Postmodernism, symbolic interactionism, conflict, and functionalism are the four main sociological perspectives. Functionalists assert that society is composed of interconnected components that collaborate to maintain stability, which can be threatened by dysfunctional conduct or institutions.
Thus, culture can be conceptualized as one of the components that contribute to maintaining societal stability. Furthermore, appeal to cultural values and beliefs is one of the approaches usually deployed in quelling potential dissent or threats to stability. Thus, from the functionalist perspective, culture is one element that facilitates stability in society.
The conflict perspective asserts that social inequality is an inherent attribute of society where social life comprises a constant struggle for scarce resources. Additionally, social arrangements are designed to benefit some at others’ expense. Therefore, it is arguable that culture is a tool that perpetuates social inequality and contributes to the development of social arrangements that benefit some to others’ detriment.

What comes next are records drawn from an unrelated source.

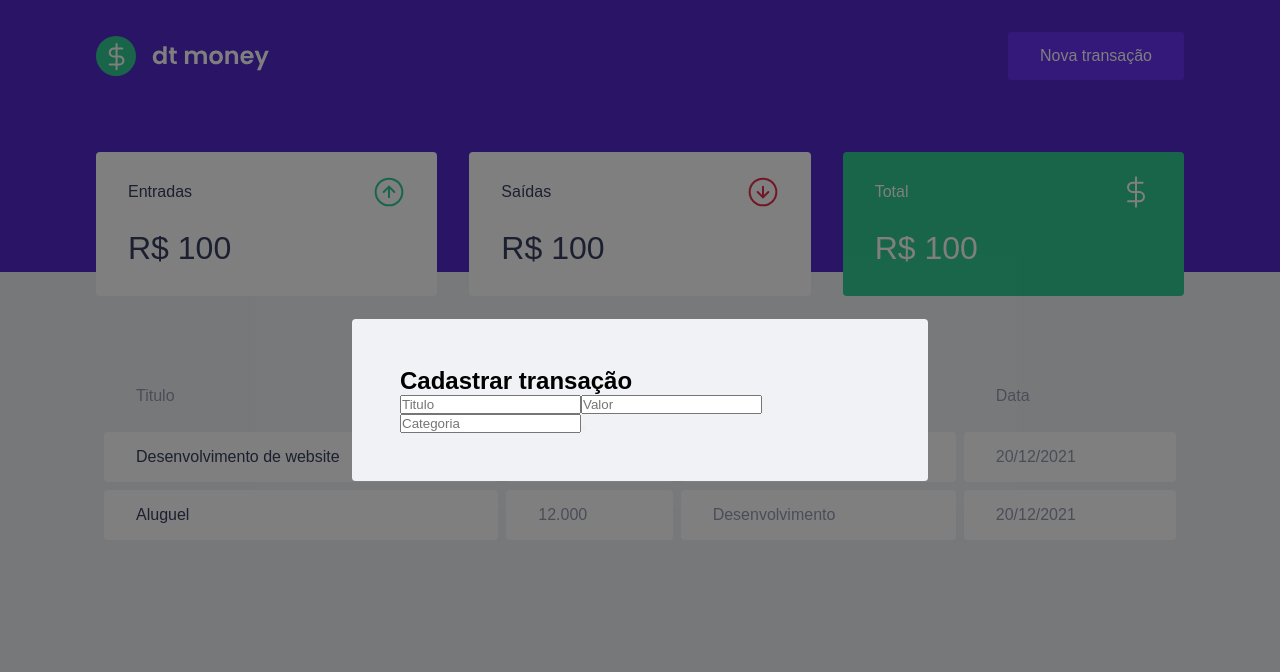
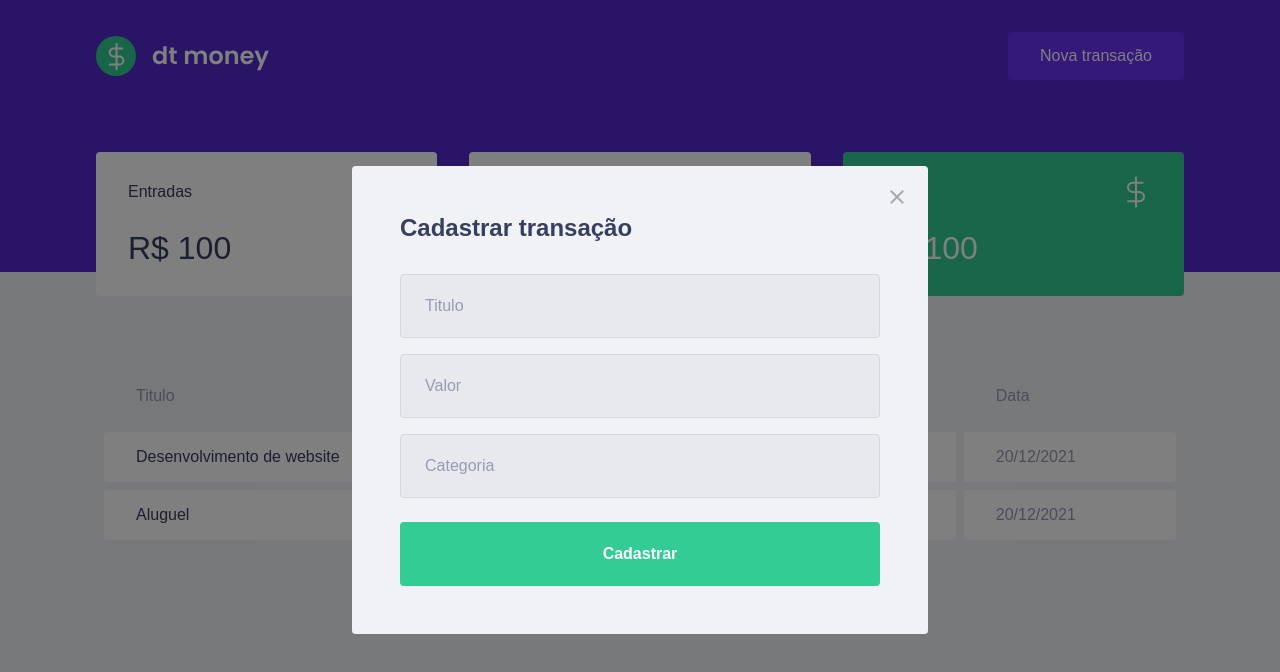
Before and after one commit to juan-20/financial-administrator, a React (Create React App) app: page / in a window 1280 px wide. Both pictures are taken after a click on the button "Nova transação". Shown: the top 672 px of the page. Built offline with nearby package versions, Linux system fonts and the light colour scheme; no server answers; what miragejs would draw is missing.

Commit message:
styling modal

```diff
--- a/src/components/NewTransactionModal/index.tsx
+++ b/src/components/NewTransactionModal/index.tsx
@@ -1,5 +1,5 @@
 import { Container } from './styles';
-
+import closeImg from '../../assets/close.svg'
 import Modal from 'react-modal'
 
 interface NewTransactionModalProps {
@@ -17,6 +17,10 @@
       className="react-modal-content"
     >
 
+      <button type="button" onClick={onRequestClose} className="react-modal-close">
+        <img src={closeImg} alt="Fechar modal" />
+      </button>
+
       <Container>
         <h2>Cadastrar transação</h2>
 
@@ -24,7 +28,9 @@
         <input type="number" placeholder="Valor" name="" id="" />
         <input placeholder="Categoria" name="" id="" />
 
-        <button type="submit" placeholder="Cadastrar" ></button>
+        <button type="submit">
+          Cadastrar
+        </button>
 
       </Container>
     </Modal>
--- a/src/components/NewTransactionModal/styles.ts
+++ b/src/components/NewTransactionModal/styles.ts
@@ -1,5 +1,49 @@
 import styled from 'styled-components';
 
 export const Container = styled.form`
+    h2{
+        color: var(--text-title);
+        font-size: 1.5rem;
+        margin-bottom: 2rem;
+    }
 
+    input{
+        width: 100%;
+        padding: 0 1.5rem;
+        height: 4rem;
+        border-radius: 0.25rem;
+
+        border: 1px solid #d7d7d7;
+        background: #e7e9ee;
+
+        font-weight: 400;
+        font-size: 1rem;
+
+        &::placeholder{
+            color: var(--text-body);
+        }
+
+        & + input {
+            margin-top: 1rem;
+        }
+    }
+
+    button[type="submit"]{
+        width: 100%;
+        padding: 0 1.5rem;
+        height: 4rem;
+        background: #33cc95;
+        color: #fff;
+        border-radius: 0.25rem;
+        border: 0;
+        font-size: 1rem;
+        font-weight: 600;
+        margin-top: 1.5rem;
+
+        transition: filter 0.2s;
+
+        &:hover{
+            filter: brightness(0.9);
+        }
+    }
 `;
--- a/src/styles/global.ts
+++ b/src/styles/global.ts
@@ -74,4 +74,18 @@
         position: relative;
         border-radius: 0.24rem;
     }
+    .react-modal-close{
+        position: absolute;
+        right: 1.5rem;
+        top: 1.5rem;
+        border: 0;
+        background: transparent;
+
+        transition: filter 0.2s;
+
+        &:hover{
+            filter: brightness(0.8);
+        }
+
+    }
 `;
```
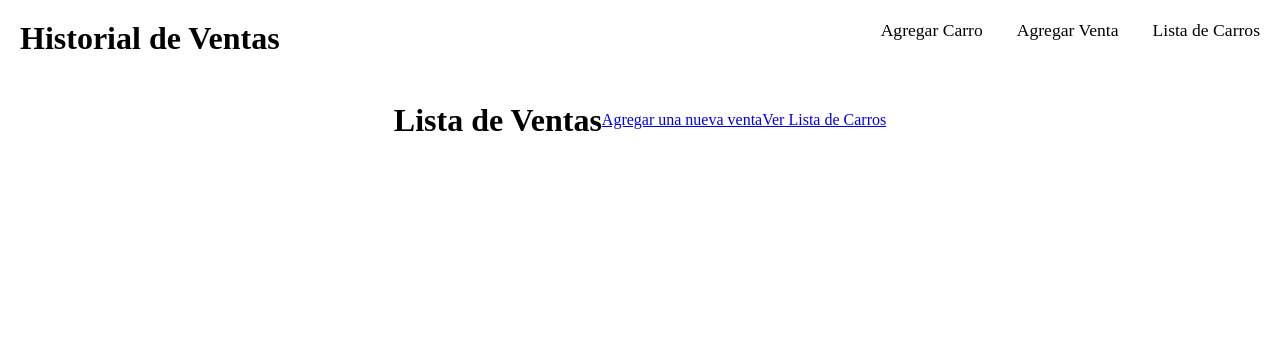
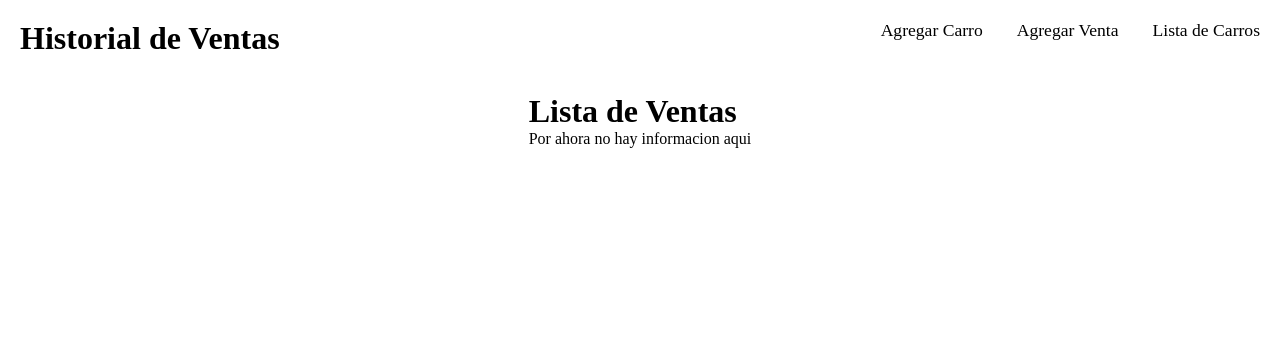
Before and after one commit to Christ02/CarSales, a Flask app: page /sales in a window 1280 px wide. Shown: the top 337 px of the page. Run offline with Flask 3, Linux system fonts and the light colour scheme.

Commit message:
Update sales.html

```diff
--- a/templates/sales.html
+++ b/templates/sales.html
@@ -18,12 +18,9 @@
 </header>
 
 
-<body>
-    <h1>Lista de Ventas</h1>
-    <ul>
-        <!-- Aquí puedes agregar lógica para mostrar la lista de ventas (que aún no está en la base de datos) -->
-    </ul>
-    <a href="{{ url_for('create_sale') }}">Agregar una nueva venta</a>
-    <a href="{{ url_for('sales') }}">Ver Lista de Carros</a> <!-- Agrega un enlace a la lista de carros -->
-</body>
+<main>
+    <div class="container"></div>
+        <h1>Lista de Ventas</h1>
+        <p>Por ahora no hay informacion aqui</p> <!--Poner descripcion corta del carro aqui-->
+
 </html>
```
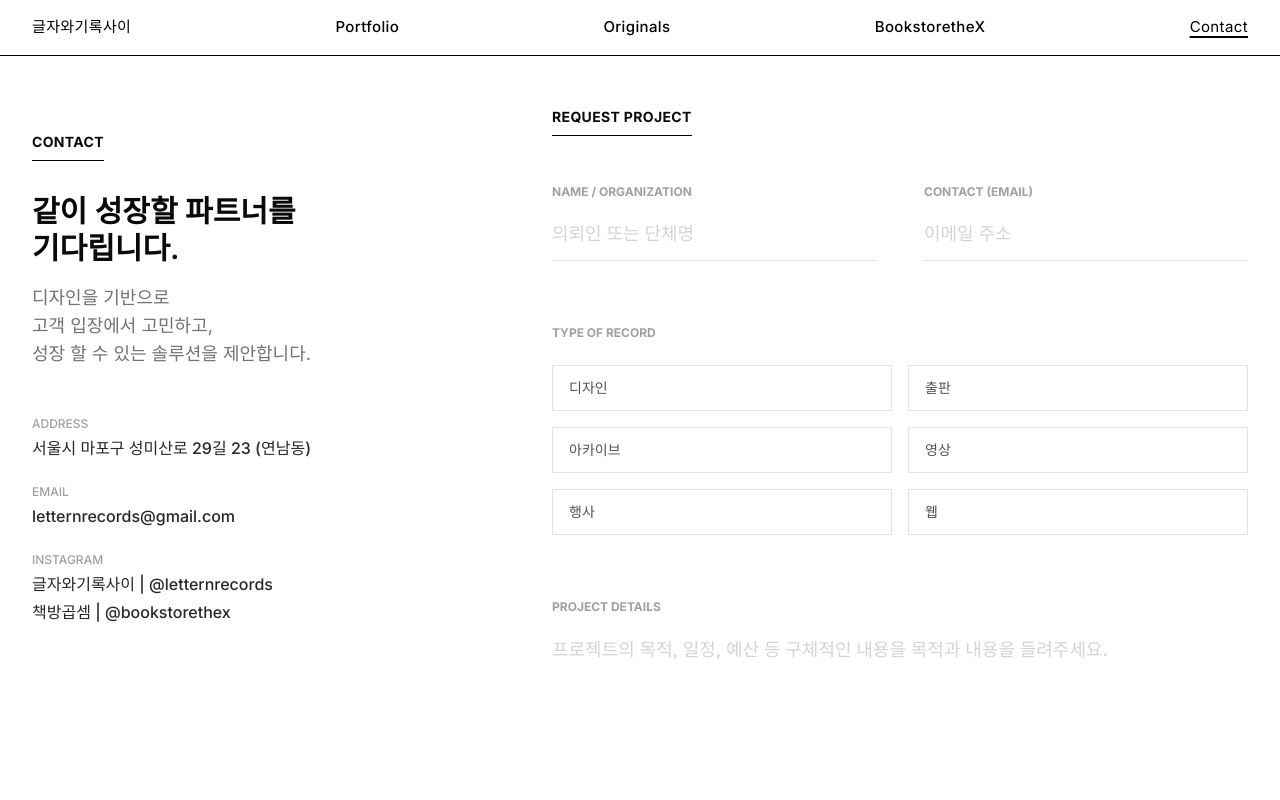
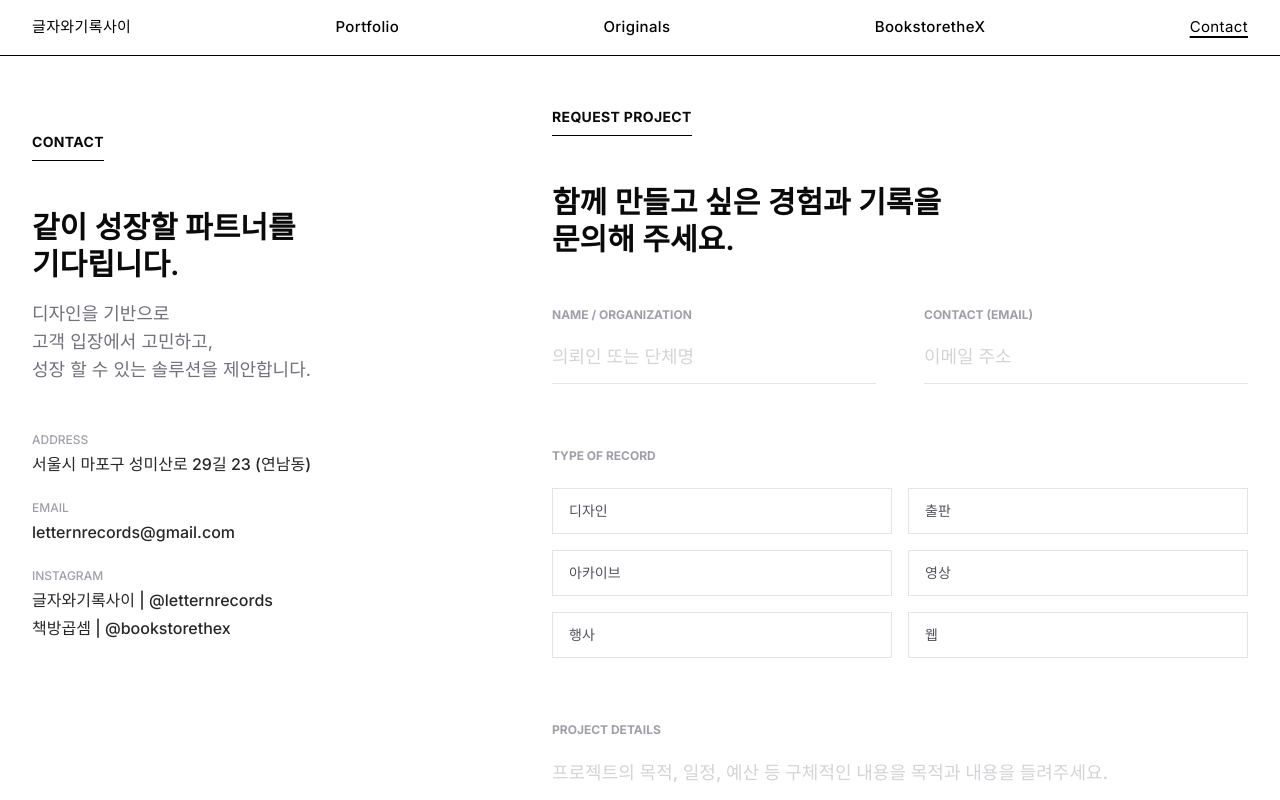
Before and after one commit to mxblue79/letterandrecords, a React (Vite) app: page /contact in a window 1280 px wide. Shown: the top 800 px of the page. Built offline with nearby package versions, Linux system fonts and the light colour scheme.

Commit message:
style: Align Contact page layout and add description text

```diff
--- a/src/app/pages/Contact.tsx
+++ b/src/app/pages/Contact.tsx
@@ -87,7 +87,7 @@ export function Contact() {
         {/* Left Column: Contact Info */}
         <section className="col-span-1 md:col-span-4 h-full">
           <div className="sticky top-32">
-            <h2 className="text-sm font-bold uppercase tracking-wide mb-8 border-b border-black pb-2 inline-block">Contact</h2>
+            <h2 className="text-sm font-bold uppercase tracking-wide mb-12 border-b border-black pb-2 inline-block">Contact</h2>
 
             <div className="space-y-12">
               <div>
@@ -136,7 +136,10 @@ export function Contact() {
 
         {/* Right Column: Request Form */}
         <section className="col-span-1 md:col-span-7 md:col-start-6">
-          <h2 className="text-sm font-bold uppercase tracking-wide mb-12 border-b border-black pb-2 inline-block">Request Project</h2>
+          <div className="mb-12">
+            <h2 className="text-sm font-bold uppercase tracking-wide mb-12 border-b border-black pb-2 inline-block">Request Project</h2>
+            <p className="text-3xl font-semibold leading-tight">함께 만들고 싶은 경험과 기록을<br />문의해 주세요.</p>
+          </div>
 
           <form onSubmit={handleSubmit} className="space-y-16">
             {/* Basic Info */}
```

For example, patriarchy and subjugation of women in most societies worldwide have persisted owing to the power of cultural values and beliefs that degrade women and relegate them to second-class status. Therefore, from a conflict perspective, culture can be deemed a sponsor of social inequality and disparities.